* [Problem]:
I would like you to return all of the records exactly as they stand.

################

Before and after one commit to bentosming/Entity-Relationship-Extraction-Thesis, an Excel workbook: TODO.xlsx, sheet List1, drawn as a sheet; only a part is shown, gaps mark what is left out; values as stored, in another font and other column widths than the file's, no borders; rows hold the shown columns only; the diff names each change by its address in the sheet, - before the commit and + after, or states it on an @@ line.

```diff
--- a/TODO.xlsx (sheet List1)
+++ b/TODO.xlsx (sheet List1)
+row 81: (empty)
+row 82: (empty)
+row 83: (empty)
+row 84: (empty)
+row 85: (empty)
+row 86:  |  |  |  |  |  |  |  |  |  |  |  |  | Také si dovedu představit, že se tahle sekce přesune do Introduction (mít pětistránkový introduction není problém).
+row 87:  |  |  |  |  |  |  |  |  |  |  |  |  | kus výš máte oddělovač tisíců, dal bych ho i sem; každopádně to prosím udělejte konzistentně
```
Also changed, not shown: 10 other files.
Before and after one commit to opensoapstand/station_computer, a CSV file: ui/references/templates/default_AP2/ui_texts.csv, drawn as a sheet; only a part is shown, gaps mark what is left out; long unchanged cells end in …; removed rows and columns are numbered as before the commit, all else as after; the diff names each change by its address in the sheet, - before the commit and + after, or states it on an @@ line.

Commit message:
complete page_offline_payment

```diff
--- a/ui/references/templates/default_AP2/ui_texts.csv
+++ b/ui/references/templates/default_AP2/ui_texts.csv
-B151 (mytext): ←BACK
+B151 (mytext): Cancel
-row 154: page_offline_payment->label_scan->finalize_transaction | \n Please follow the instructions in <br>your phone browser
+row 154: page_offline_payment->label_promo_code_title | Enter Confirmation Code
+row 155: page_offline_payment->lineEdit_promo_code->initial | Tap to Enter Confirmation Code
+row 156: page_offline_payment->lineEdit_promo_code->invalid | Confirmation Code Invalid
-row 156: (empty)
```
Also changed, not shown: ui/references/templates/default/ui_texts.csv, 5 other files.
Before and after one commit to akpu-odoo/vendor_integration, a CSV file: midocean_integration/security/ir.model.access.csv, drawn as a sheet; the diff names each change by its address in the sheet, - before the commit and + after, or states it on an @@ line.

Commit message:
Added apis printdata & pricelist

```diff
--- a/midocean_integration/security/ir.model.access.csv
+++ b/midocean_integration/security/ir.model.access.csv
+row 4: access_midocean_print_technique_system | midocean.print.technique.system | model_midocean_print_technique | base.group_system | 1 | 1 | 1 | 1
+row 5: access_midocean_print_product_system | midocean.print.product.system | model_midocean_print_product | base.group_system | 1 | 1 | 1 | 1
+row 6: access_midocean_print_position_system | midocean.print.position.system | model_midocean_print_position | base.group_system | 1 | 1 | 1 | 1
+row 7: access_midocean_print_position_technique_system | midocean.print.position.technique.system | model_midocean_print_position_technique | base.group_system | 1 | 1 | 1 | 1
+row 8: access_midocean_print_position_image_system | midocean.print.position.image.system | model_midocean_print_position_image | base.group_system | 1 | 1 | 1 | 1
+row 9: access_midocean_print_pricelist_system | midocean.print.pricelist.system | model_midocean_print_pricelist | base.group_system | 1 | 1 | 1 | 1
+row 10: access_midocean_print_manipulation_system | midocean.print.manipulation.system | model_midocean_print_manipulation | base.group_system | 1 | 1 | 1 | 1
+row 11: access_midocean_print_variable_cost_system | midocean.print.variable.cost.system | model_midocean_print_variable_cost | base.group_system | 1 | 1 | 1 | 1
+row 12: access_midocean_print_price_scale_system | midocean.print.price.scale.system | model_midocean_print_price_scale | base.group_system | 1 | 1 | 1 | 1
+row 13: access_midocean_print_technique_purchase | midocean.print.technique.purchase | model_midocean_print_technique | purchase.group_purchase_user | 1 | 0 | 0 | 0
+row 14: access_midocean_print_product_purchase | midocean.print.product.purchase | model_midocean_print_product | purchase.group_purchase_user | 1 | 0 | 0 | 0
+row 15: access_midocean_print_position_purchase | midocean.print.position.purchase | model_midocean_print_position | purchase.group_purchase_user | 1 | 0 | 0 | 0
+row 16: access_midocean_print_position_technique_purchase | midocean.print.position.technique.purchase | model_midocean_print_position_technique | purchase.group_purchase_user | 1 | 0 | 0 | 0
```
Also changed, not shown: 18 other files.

################

* [Answer for the task]:
Before and after one commit to bentosming/Entity-Relationship-Extraction-Thesis, an Excel workbook: TODO.xlsx, sheet List1, drawn as a sheet; only a part is shown, gaps mark what is left out; values as stored, in another font and other column widths than the file's, no borders; rows hold the shown columns only; the diff names each change by its address in the sheet, - before the commit and + after, or states it on an @@ line.

```diff
--- a/TODO.xlsx (sheet List1)
+++ b/TODO.xlsx (sheet List1)
+row 81: (empty)
+row 82: (empty)
+row 83: (empty)
+row 84: (empty)
+row 85: (empty)
+row 86:  |  |  |  |  |  |  |  |  |  |  |  |  | Také si dovedu představit, že se tahle sekce přesune do Introduction (mít pětistránkový introduction není problém).
+row 87:  |  |  |  |  |  |  |  |  |  |  |  |  | kus výš máte oddělovač tisíců, dal bych ho i sem; každopádně to prosím udělejte konzistentně
```
Also changed, not shown: 10 other files.
Before and after one commit to opensoapstand/station_computer, a CSV file: ui/references/templates/default_AP2/ui_texts.csv, drawn as a sheet; only a part is shown, gaps mark what is left out; long unchanged cells end in …; removed rows and columns are numbered as before the commit, all else as after; the diff names each change by its address in the sheet, - before the commit and + after, or states it on an @@ line.

Commit message:
complete page_offline_payment

```diff
--- a/ui/references/templates/default_AP2/ui_texts.csv
+++ b/ui/references/templates/default_AP2/ui_texts.csv
-B151 (mytext): ←BACK
+B151 (mytext): Cancel
-row 154: page_offline_payment->label_scan->finalize_transaction | \n Please follow the instructions in <br>your phone browser
+row 154: page_offline_payment->label_promo_code_title | Enter Confirmation Code
+row 155: page_offline_payment->lineEdit_promo_code->initial | Tap to Enter Confirmation Code
+row 156: page_offline_payment->lineEdit_promo_code->invalid | Confirmation Code Invalid
-row 156: (empty)
```
Also changed, not shown: ui/references/templates/default/ui_texts.csv, 5 other files.
Before and after one commit to akpu-odoo/vendor_integration, a CSV file: midocean_integration/security/ir.model.access.csv, drawn as a sheet; the diff names each change by its address in the sheet, - before the commit and + after, or states it on an @@ line.

Commit message:
Added apis printdata & pricelist

```diff
--- a/midocean_integration/security/ir.model.access.csv
+++ b/midocean_integration/security/ir.model.access.csv
+row 4: access_midocean_print_technique_system | midocean.print.technique.system | model_midocean_print_technique | base.group_system | 1 | 1 | 1 | 1
+row 5: access_midocean_print_product_system | midocean.print.product.system | model_midocean_print_product | base.group_system | 1 | 1 | 1 | 1
+row 6: access_midocean_print_position_system | midocean.print.position.system | model_midocean_print_position | base.group_system | 1 | 1 | 1 | 1
+row 7: access_midocean_print_position_technique_system | midocean.print.position.technique.system | model_midocean_print_position_technique | base.group_system | 1 | 1 | 1 | 1
+row 8: access_midocean_print_position_image_system | midocean.print.position.image.system | model_midocean_print_position_image | base.group_system | 1 | 1 | 1 | 1
+row 9: access_midocean_print_pricelist_system | midocean.print.pricelist.system | model_midocean_print_pricelist | base.group_system | 1 | 1 | 1 | 1
+row 10: access_midocean_print_manipulation_system | midocean.print.manipulation.system | model_midocean_print_manipulation | base.group_system | 1 | 1 | 1 | 1
+row 11: access_midocean_print_variable_cost_system | midocean.print.variable.cost.system | model_midocean_print_variable_cost | base.group_system | 1 | 1 | 1 | 1
+row 12: access_midocean_print_price_scale_system | midocean.print.price.scale.system | model_midocean_print_price_scale | base.group_system | 1 | 1 | 1 | 1
+row 13: access_midocean_print_technique_purchase | midocean.print.technique.purchase | model_midocean_print_technique | purchase.group_purchase_user | 1 | 0 | 0 | 0
+row 14: access_midocean_print_product_purchase | midocean.print.product.purchase | model_midocean_print_product | purchase.group_purchase_user | 1 | 0 | 0 | 0
+row 15: access_midocean_print_position_purchase | midocean.print.position.purchase | model_midocean_print_position | purchase.group_purchase_user | 1 | 0 | 0 | 0
+row 16: access_midocean_print_position_technique_purchase | midocean.print.position.technique.purchase | model_midocean_print_position_technique | purchase.group_purchase_user | 1 | 0 | 0 | 0
```
Also changed, not shown: 18 other files.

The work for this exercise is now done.